Now those advocates say the kids' version of Amazon's Alexa won't forget what children tell it, even after parents try to delete the conversations. For that and other alleged privacy flaws they found while testing the service, they're now asking the Federal Trade Commission on Thursday to investigate whether it violates children's privacy laws.
"These are children talking in their own homes about anything and everything," said Josh Golin, who directs the Campaign for a Commercial Free Childhood. "Why is Amazon keeping these voice recordings?"
A coalition of groups led by Golin's organization and Georgetown University's Institute for Public Representation is filing a formal complaint with the FTC alleging that Amazon is violating the federal Children's Online Privacy Protection Act, known as COPPA, by holding onto a child's personal information longer than is reasonably necessary.
Amazon said in a statement that its Echo Dot Kids Edition is compliant with COPPA.
In one example the advocates captured on video, a child asks the device to remember some personal information, including her walnut allergy.
An adult later tries to delete all that information, which includes the voice recordings and written transcripts associated with them. But then, when the child asks what Alexa remembers, it still recalls that she's allergic to walnuts.
"This suggests that Amazon has designed the Echo Dot Kids Edition so that it can never forget what the child has said to it," the complaint says.
It also says that about 85 percent of the more than 2,000 games, quizzes and other Alexa "skills" aimed at kids did not have privacy policies posted. Such skills are generally produced by independent software developers or other third parties, not Amazon.

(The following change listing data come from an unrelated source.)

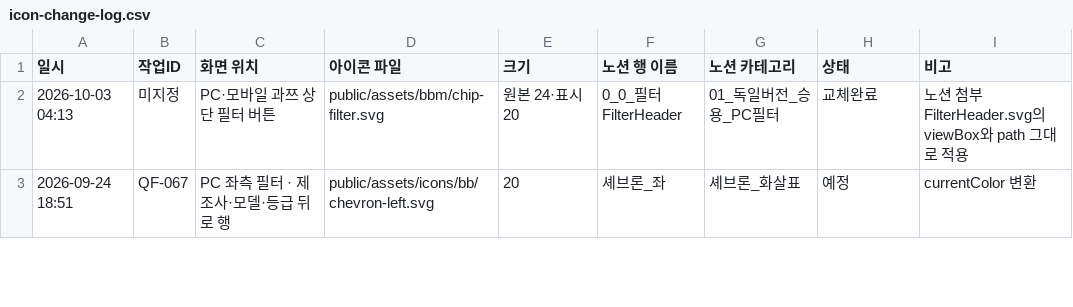
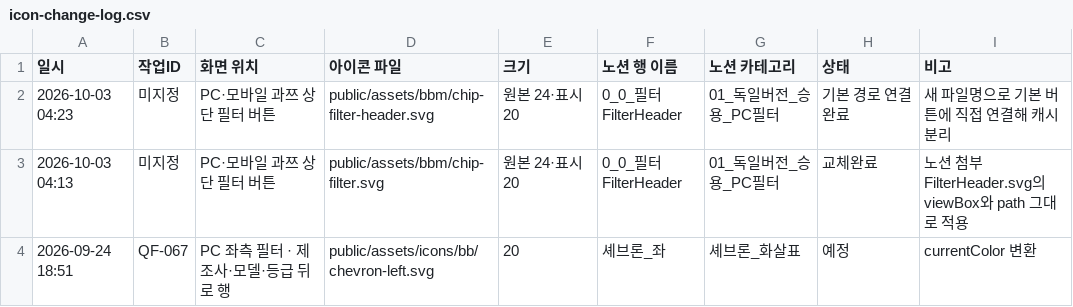
Before and after one commit to bobaekimboae/bobaedream, a CSV file: reports/icon-change-log.csv, drawn as a sheet; only a part is shown.

```diff
--- a/reports/icon-change-log.csv
+++ b/reports/icon-change-log.csv
@@ -1,2 +1,3 @@
 일시,작업ID,화면 위치,아이콘 파일,크기,노션 행 이름,노션 카테고리,상태,비고
+"2026-10-03 04:23","미지정","PC·모바일 과쯔 상단 필터 버튼","public/assets/bbm/chip-filter-header.svg","원본 24·표시 20","0_0_필터 FilterHeader","01_독일버전_승용_PC필터","기본 경로 연결완료","새 파일명으로 기본 버튼에 직접 연결해 캐시 분리"
 "2026-10-03 04:13","미지정","PC·모바일 과쯔 상단 필터 버튼","public/assets/bbm/chip-filter.svg","원본 24·표시 20","0_0_필터 FilterHeader","01_독일버전_승용_PC필터","교체완료","노션 첨부 FilterHeader.svg의 viewBox와 path 그대로 적용"
```
Also changed, not shown: reports/work-log.csv, 6 other files.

It's unclear whether the FTC will take up the complaint, since its investigations are rarely public. But the agency has been enforcing children's privacy rules more seriously in the past year, said Allison Fitzpatrick, a lawyer who helps companies comply with COPPA requirements and was not involved in the complaint.
That was the case earlier this week, when the agency issued a warning to a Ukrainian firm that its three dating apps appeared to violate COPPA because they were accessible to children, which led Google and Apple to pull them from their app stores. Earlier this year, the FTC imposed a $5.7 million fine on popular video-sharing app TikTok, the largest COPPA-related penalty since the law was enacted two decades ago.
For the FTC to take notice, however, Fitzpatrick said there usually needs to be evidence of "real, actual harm," not just the theoretical harm she said advocacy groups often outline.
But Fitzpatrick said that, on their face, the new allegations against Amazon appear troubling. She said the FTC provides an exemption that enables a business to collect a child's voice recording without parental consent, but that's only for a temporary and specific purpose — such as to perform an online search or fulfill a verbal command.